Amanda Kowalski, an economist at Yale University, presented a paper last week that estimates what enrollment, premiums and the medical costs paid by insurers would have been without Obamacare, and then what they actually were at the end of June this year.
Nationally, Kowalski found, enrollment went up 32 percent, or about 4.2 million people, over what pre-Obamacare trends pointed to. Premiums (before factoring in Obamacare’s tax subsidies) shot up 24.4 percent more than they would have otherwise.
“Health insurance premiums almost always go up, but it is impressive that they went up so much relative to trend,” Kowalski wrote in her paper.
Costs for care paid by insurers was a mixed bag, rising in 31 states and falling in 19 states. I constructed a weighted average of cost increases from Kowalski’s data, and found that costs rose by an average of 14 percent beyond what normal year-to-year increases in medical spending would have done.
Kowalski sees those cost extra cost increases not as higher prices charged by hospitals and doctors, but rather the effect of having more people with greater medical needs enter the individual insurance market.
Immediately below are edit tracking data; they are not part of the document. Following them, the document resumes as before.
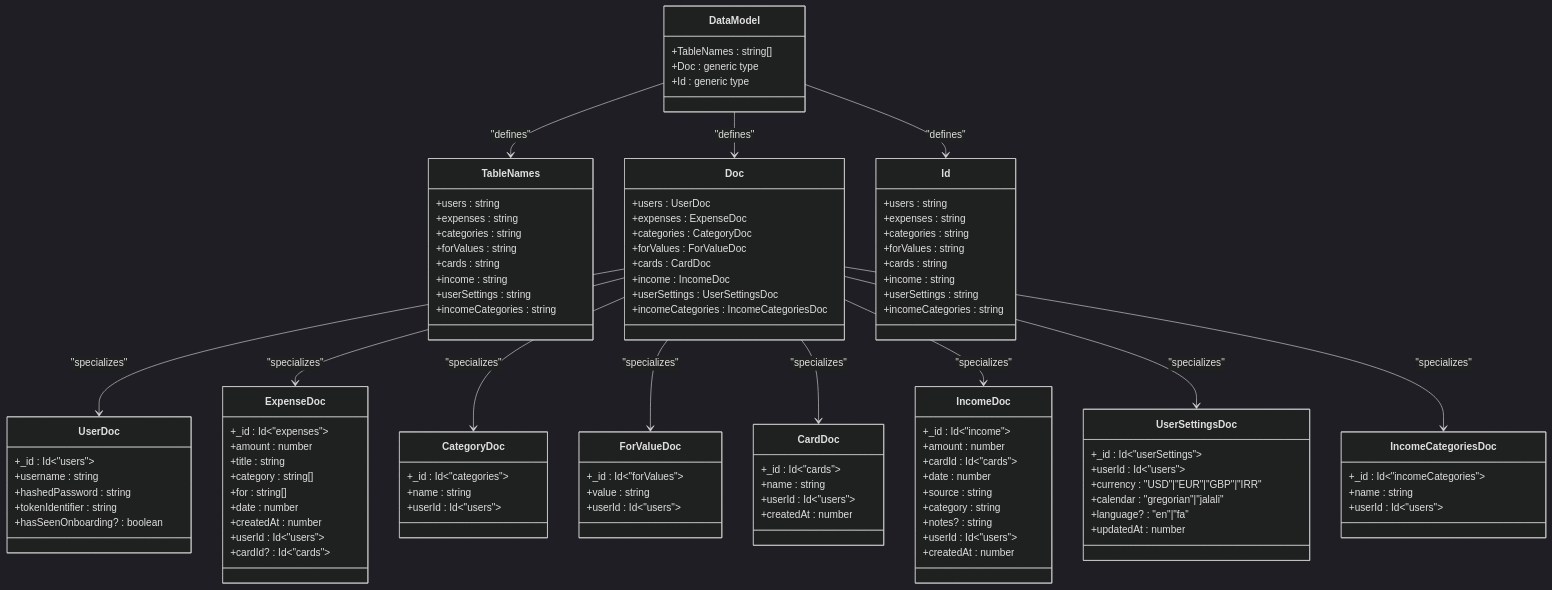
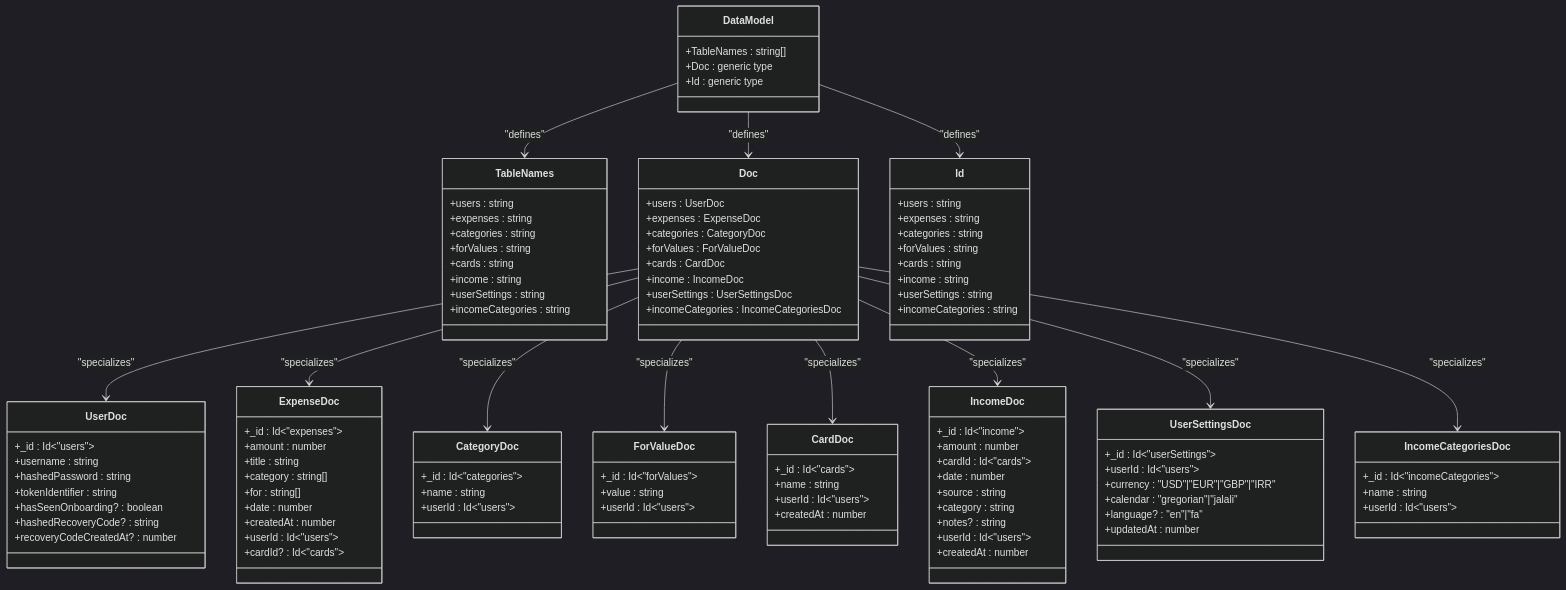
One commit to amiirbazzii/Expense-Tracker---Warp changed the second of 2 diagrams in .qoder/repowiki/en/content/Backend Architecture/Data Models and Schema.md. Above: the diagram before and after it, drawn with Mermaid (dark theme). The commit also changed other lines of this file and 15 other files, not shown here.

```diff
--- a/.qoder/repowiki/en/content/Backend Architecture/Data Models and Schema.md
+++ b/.qoder/repowiki/en/content/Backend Architecture/Data Models and Schema.md
@@ -300,6 +306,8 @@
 +hashedPassword : string
 +tokenIdentifier : string
 +hasSeenOnboarding? : boolean
++hashedRecoveryCode? : string
++recoveryCodeCreatedAt? : number
 }
 class ExpenseDoc {
 +_id : Id~"expenses"~
```
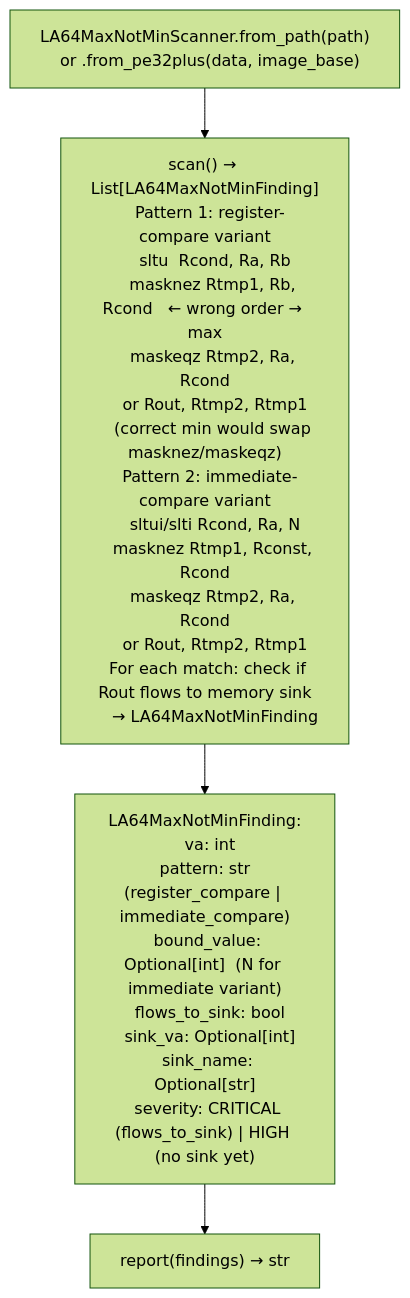
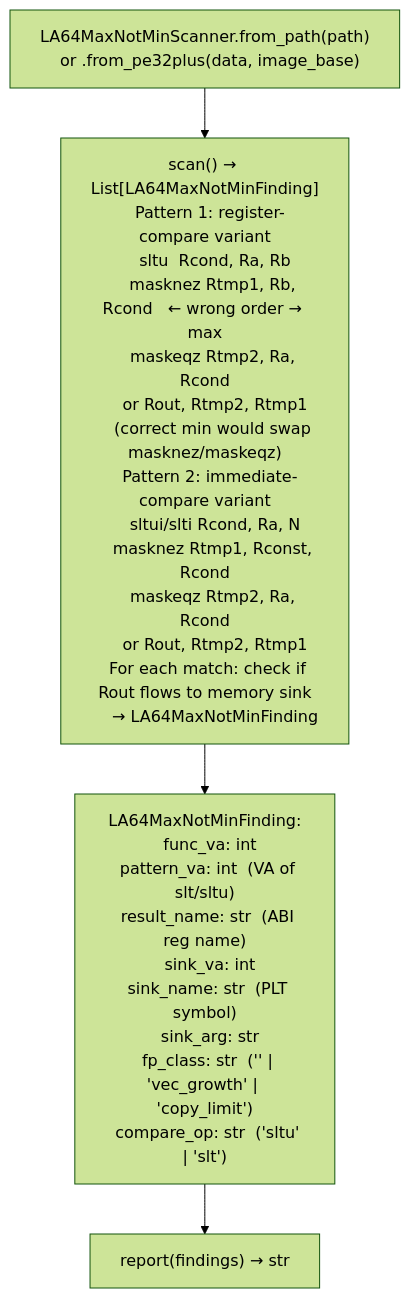
Before and after one commit to Ablation-Tool/ablation: the diagram in docs/reference-modules/loongarch64-2.md, drawn with Mermaid (forest theme). The commit also changed other lines of this file and 2 other files, not shown here.

First line of the commit message:
docs: fix wrong finding fields in game-re, loongarch64-2, vuln-scanners

````diff
--- a/docs/reference-modules/loongarch64-2.md
+++ b/docs/reference-modules/loongarch64-2.md
@@ -19,6 +19,6 @@
 ```mermaid
 flowchart TD
     A["LA64MaxNotMinScanner.from_path(path)\n  or .from_pe32plus(data, image_base)"] --> B["scan() → List[LA64MaxNotMinFinding]\n  Pattern 1: register-compare variant\n    sltu  Rcond, Ra, Rb\n    masknez Rtmp1, Rb, Rcond   ← wrong order → max\n    maskeqz Rtmp2, Ra, Rcond\n    or Rout, Rtmp2, Rtmp1\n    (correct min would swap masknez/maskeqz)\n  Pattern 2: immediate-compare variant\n    sltui/slti Rcond, Ra, N\n    masknez Rtmp1, Rconst, Rcond\n    maskeqz Rtmp2, Ra, Rcond\n    or Rout, Rtmp2, Rtmp1\n  For each match: check if Rout flows to memory sink\n    → LA64MaxNotMinFinding"]
-    B --> C["LA64MaxNotMinFinding:\n  va: int\n  pattern: str  (register_compare | immediate_compare)\n  bound_value: Optional[int]  (N for immediate variant)\n  flows_to_sink: bool\n  sink_va: Optional[int]\n  sink_name: Optional[str]\n  severity: CRITICAL (flows_to_sink) | HIGH (no sink yet)"]
+    B --> C["LA64MaxNotMinFinding:\n  func_va: int\n  pattern_va: int  (VA of slt/sltu)\n  result_name: str  (ABI reg name)\n  sink_va: int\n  sink_name: str  (PLT symbol)\n  sink_arg: str\n  fp_class: str  ('' | 'vec_growth' | 'copy_limit')\n  compare_op: str  ('sltu' | 'slt')"]
     C --> D["report(findings) → str"]
 ```
````
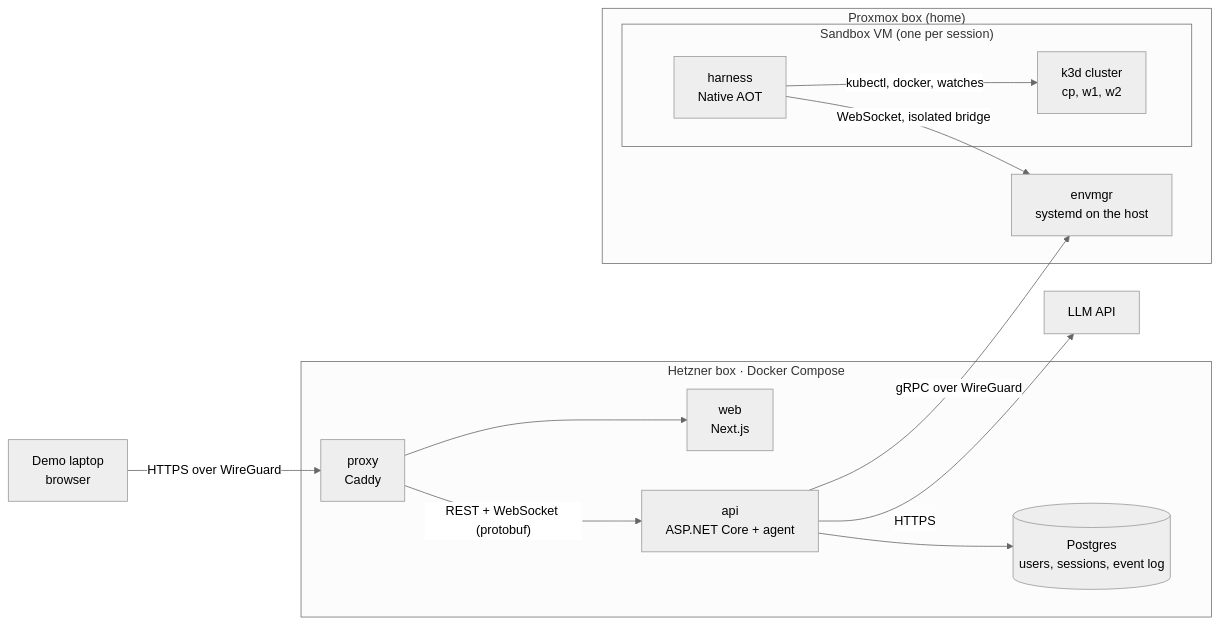
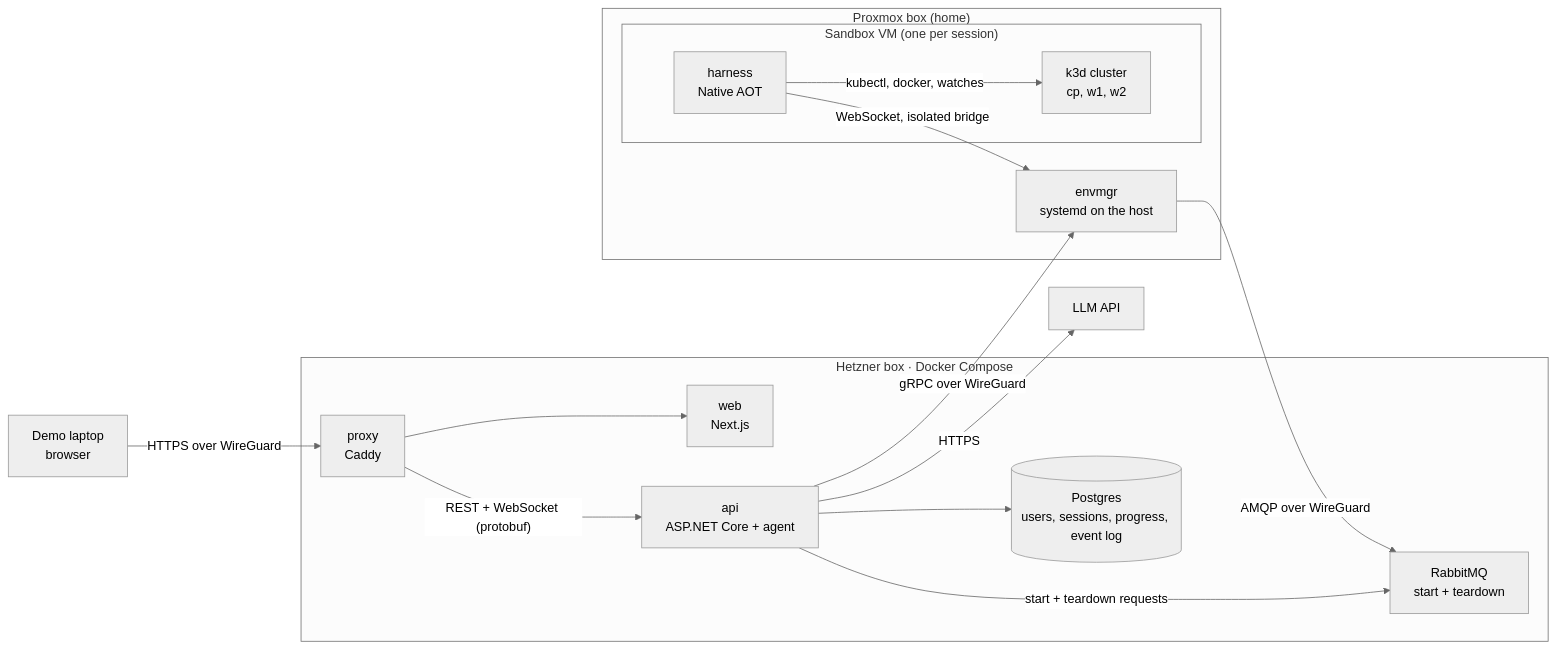
The second of 2 diagrams in ARCHITECTURE.md (kubernetes-learning-platform/docs), drawn with Mermaid (neutral theme) before and after one commit. The commit also changed other lines of this file and 5 other files, not shown here.

````diff
--- a/ARCHITECTURE.md
+++ b/ARCHITECTURE.md
@@ -99,29 +105,32 @@
 ```mermaid
 flowchart LR
     laptop["Demo laptop<br/>browser"]
     llm["LLM API"]
 
     subgraph hetzner["Hetzner box · Docker Compose"]
         proxy["proxy<br/>Caddy"]
         web["web<br/>Next.js"]
         api["api<br/>ASP.NET Core + agent"]
-        db[("Postgres<br/>users, sessions, event log")]
+        db[("Postgres<br/>users, sessions, progress, event log")]
+        mq["RabbitMQ<br/>start + teardown"]
     end
 
     subgraph home["Proxmox box (home)"]
         envmgr["envmgr<br/>systemd on the host"]
         subgraph vm["Sandbox VM (one per session)"]
             harness["harness<br/>Native AOT"]
             k3d["k3d cluster<br/>cp, w1, w2"]
         end
     end
 
     laptop -->|"HTTPS over WireGuard"| proxy
     proxy --> web
     proxy -->|"REST + WebSocket (protobuf)"| api
     api --> db
+    api -->|"start + teardown requests"| mq
     api -->|HTTPS| llm
     api -->|"gRPC over WireGuard"| envmgr
+    envmgr -->|"AMQP over WireGuard"| mq
     harness -->|"WebSocket, isolated bridge"| envmgr
     harness -->|"kubectl, docker, watches"| k3d
 ```
````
Insuers, as a result, spent more per person on medical care.
In Indiana, everything went up over what it was expected to do without Obamacare.
Enrollment rose by 128,000, or 132 percent, according to the data Kowalski used, which included both exchange customers and those who bought individual health insurance the old fashioned way—directly from an insurer. Those extra people mean a total of 225,000 Hoosiers were covered by individual insurance policies (as opposed to those purchased thorugh employers) as of June.
The premiums charged on those individual plans soared by 31.4 percent in Indiana—the 11th highest increase in the nation. Average monthly premiums rose from $277 based on pre-Obamacre trends to $364 per month after the law, Kowalski concluded.
That’s because Obamacare required insurers to take all customers, regardless of their health status, as also established a floor on how skimpy the benefits paid for by health plans could be.
Medical costs paid by insurers in Indiana rose by 8.6 percent, from $222 per month based on pre-Obamacare trends to $241 per month after the law. I’m a tad skeptical of that number because, if true, it implies the health insurers are commanding an enormous profit margin on their individual policies—something Obamacare will force them to refund to their policyholders.
It could be true if either 1) insurers mistakenly overpriced their policies; or 2) lots of healthy Hoosiers have joined the exchanges, and yet aren’t spending much money on health care. Kowalski was using data through the first half of 2014, so perhaps medical spending will rise more in line with premiums by year’s end.
Even so, Kowalski's study confirms what we all expected when Obamacare was first passed: the law would boost individual health insurance enrollment, raise the real price of insurance and boost overall spending on medical care.
The true test of the law still remains whether its efforts to offset the cost of those things—by raising taxes on other parts of the health care industry and giving tax credits to low- and moderate-income insurance customers—turn out save or cost the state and the nation.